**EXERCISE REQUIREMENTS**
Check every line of the entries below for the word "small", and copy the ones that have it.
BEGIN
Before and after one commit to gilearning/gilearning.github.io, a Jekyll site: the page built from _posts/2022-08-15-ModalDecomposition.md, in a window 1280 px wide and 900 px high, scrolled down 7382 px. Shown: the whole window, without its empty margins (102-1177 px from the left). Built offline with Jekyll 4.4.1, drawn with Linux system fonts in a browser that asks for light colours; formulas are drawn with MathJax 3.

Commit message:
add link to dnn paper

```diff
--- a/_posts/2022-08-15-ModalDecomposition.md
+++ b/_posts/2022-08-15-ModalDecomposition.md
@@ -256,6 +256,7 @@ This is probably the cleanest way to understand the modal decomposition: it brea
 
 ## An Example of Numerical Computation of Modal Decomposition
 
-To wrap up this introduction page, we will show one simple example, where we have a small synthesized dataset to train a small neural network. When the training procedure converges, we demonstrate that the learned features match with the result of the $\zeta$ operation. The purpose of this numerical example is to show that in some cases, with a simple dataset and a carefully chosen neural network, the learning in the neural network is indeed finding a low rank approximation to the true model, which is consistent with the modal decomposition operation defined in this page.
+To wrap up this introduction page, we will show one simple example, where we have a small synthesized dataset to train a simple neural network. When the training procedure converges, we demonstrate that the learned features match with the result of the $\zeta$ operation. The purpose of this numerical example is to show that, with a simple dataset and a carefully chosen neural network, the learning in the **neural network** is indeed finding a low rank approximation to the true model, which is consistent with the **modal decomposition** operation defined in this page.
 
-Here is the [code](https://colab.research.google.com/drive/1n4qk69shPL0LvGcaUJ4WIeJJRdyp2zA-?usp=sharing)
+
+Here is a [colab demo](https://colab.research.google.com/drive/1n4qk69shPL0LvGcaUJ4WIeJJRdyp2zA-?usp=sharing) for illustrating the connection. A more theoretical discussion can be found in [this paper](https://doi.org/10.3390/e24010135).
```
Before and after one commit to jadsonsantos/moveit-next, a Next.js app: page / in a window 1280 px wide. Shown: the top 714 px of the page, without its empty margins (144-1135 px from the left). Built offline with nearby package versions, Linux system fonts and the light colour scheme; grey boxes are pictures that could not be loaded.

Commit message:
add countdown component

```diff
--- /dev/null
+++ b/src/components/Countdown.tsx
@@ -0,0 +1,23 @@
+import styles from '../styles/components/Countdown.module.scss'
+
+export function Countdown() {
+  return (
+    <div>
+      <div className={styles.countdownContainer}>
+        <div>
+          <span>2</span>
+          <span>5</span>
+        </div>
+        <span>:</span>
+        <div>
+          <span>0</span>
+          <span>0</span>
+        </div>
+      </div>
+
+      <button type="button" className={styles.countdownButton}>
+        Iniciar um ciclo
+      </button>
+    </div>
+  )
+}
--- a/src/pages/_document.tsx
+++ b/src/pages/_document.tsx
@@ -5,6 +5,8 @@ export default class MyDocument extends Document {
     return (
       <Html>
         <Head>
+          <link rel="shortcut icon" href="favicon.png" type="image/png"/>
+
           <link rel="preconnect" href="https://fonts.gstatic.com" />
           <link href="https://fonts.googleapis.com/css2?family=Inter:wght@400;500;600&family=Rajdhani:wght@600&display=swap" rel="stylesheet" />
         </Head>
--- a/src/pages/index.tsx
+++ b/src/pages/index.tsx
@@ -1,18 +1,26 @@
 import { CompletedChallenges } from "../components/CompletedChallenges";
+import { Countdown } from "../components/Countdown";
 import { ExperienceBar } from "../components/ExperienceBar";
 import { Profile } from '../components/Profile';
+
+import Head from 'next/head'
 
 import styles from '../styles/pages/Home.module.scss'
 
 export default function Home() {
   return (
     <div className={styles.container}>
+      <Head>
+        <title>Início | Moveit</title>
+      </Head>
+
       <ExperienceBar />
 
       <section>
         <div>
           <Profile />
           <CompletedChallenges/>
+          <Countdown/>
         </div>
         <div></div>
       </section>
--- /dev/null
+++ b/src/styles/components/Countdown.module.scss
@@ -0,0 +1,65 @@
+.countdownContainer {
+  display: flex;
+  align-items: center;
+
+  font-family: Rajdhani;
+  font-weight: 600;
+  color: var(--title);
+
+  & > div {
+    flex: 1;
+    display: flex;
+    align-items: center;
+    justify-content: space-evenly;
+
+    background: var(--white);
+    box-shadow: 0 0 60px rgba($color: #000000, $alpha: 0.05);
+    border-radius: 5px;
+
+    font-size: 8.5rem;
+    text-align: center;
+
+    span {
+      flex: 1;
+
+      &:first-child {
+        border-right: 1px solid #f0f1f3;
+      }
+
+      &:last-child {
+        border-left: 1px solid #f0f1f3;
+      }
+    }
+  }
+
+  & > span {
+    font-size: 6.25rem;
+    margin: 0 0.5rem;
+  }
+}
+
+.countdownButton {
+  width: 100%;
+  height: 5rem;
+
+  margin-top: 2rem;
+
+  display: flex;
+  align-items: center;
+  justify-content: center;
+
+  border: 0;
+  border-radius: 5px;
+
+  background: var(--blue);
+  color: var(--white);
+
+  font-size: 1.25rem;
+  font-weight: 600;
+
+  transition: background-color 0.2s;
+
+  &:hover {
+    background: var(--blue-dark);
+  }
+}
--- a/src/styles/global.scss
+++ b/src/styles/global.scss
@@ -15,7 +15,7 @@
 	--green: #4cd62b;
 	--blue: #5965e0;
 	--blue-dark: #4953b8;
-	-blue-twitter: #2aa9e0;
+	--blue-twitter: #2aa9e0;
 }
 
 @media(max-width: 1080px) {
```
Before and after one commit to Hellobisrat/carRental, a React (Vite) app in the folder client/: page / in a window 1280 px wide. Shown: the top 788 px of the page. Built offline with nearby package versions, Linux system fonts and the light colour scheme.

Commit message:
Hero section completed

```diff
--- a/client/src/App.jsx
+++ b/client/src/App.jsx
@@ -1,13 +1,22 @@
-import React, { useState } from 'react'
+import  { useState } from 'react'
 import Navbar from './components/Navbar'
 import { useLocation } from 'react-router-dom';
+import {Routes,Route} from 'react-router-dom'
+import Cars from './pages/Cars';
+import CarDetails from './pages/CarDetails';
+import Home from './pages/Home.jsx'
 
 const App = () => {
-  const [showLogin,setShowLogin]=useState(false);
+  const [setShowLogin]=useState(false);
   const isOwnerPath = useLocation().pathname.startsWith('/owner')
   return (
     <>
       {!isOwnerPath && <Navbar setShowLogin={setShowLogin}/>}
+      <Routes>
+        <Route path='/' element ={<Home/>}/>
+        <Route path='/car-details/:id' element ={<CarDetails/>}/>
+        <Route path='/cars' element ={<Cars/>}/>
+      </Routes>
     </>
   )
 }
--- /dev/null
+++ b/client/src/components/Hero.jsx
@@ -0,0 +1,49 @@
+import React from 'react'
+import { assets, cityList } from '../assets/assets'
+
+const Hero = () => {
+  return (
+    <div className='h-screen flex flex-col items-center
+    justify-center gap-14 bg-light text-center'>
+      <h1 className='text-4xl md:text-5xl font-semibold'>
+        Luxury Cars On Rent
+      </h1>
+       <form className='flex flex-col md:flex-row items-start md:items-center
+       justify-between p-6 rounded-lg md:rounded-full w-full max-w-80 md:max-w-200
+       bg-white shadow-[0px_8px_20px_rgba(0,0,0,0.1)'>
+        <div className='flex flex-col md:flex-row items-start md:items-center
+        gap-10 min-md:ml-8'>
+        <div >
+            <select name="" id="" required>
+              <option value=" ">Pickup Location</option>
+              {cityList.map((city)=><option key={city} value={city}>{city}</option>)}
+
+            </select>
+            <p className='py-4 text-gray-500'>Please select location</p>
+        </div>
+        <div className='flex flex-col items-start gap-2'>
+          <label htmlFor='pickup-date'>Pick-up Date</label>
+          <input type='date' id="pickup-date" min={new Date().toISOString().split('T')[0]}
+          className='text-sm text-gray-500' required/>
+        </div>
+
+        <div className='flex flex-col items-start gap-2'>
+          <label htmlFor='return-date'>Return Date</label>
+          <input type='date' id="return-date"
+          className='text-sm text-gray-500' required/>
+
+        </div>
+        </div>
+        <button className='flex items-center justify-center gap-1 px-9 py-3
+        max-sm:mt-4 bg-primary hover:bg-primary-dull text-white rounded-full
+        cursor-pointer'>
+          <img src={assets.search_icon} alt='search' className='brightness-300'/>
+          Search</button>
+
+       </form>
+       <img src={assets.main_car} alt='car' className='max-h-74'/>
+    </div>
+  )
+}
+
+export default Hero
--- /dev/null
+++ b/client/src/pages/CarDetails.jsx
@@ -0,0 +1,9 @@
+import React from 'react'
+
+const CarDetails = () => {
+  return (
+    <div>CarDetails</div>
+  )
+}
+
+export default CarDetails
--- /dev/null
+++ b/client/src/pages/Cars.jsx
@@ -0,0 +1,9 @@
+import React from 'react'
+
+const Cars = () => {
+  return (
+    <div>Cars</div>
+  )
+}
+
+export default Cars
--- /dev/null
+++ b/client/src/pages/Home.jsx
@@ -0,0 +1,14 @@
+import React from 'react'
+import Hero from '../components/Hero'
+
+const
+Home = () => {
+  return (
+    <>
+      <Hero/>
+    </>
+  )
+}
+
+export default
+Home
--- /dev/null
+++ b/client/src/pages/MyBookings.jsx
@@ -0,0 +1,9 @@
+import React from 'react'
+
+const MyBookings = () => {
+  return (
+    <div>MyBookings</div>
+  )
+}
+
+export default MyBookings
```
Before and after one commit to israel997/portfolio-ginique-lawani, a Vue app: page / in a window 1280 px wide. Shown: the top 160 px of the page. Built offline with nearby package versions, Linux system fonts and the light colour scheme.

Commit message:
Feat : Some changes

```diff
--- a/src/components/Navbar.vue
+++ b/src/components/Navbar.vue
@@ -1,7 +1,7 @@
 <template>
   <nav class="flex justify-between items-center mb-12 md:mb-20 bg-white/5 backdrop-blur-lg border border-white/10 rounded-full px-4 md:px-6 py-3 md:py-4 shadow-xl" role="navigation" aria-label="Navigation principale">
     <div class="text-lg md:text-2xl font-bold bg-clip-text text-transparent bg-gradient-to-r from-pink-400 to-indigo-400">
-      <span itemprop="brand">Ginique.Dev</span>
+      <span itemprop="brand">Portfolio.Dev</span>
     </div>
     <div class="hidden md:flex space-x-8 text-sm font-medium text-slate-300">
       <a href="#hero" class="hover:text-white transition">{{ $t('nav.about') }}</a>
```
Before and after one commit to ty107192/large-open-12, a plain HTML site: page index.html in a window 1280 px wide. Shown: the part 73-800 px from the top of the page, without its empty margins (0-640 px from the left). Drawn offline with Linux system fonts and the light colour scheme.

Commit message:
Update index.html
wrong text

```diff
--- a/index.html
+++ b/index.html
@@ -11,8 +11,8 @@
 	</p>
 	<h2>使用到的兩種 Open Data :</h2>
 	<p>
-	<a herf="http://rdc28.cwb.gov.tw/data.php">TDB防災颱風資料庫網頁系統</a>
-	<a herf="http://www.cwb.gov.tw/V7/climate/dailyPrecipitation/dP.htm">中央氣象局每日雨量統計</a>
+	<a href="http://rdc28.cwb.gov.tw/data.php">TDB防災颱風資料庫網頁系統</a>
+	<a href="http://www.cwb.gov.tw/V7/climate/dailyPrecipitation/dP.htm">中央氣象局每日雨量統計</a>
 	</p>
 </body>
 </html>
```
END
**REPLY TO THE EXERCISE**
-To wrap up this introduction page, we will show one simple example, where we have a small synthesized dataset to train a small neural network. When the training procedure converges, we demonstrate that the learned features match with the result of the $\zeta$ operation. The purpose of this numerical example is to show that in some cases, with a simple dataset and a carefully chosen neural network, the learning in the neural network is indeed finding a low rank approximation to the true model, which is consistent with the modal decomposition operation defined in this page.
+To wrap up this introduction page, we will show one simple example, where we have a small synthesized dataset to train a simple neural network. When the training procedure converges, we demonstrate that the learned features match with the result of the $\zeta$ operation. The purpose of this numerical example is to show that, with a simple dataset and a carefully chosen neural network, the learning in the **neural network** is indeed finding a low rank approximation to the true model, which is consistent with the **modal decomposition** operation defined in this page.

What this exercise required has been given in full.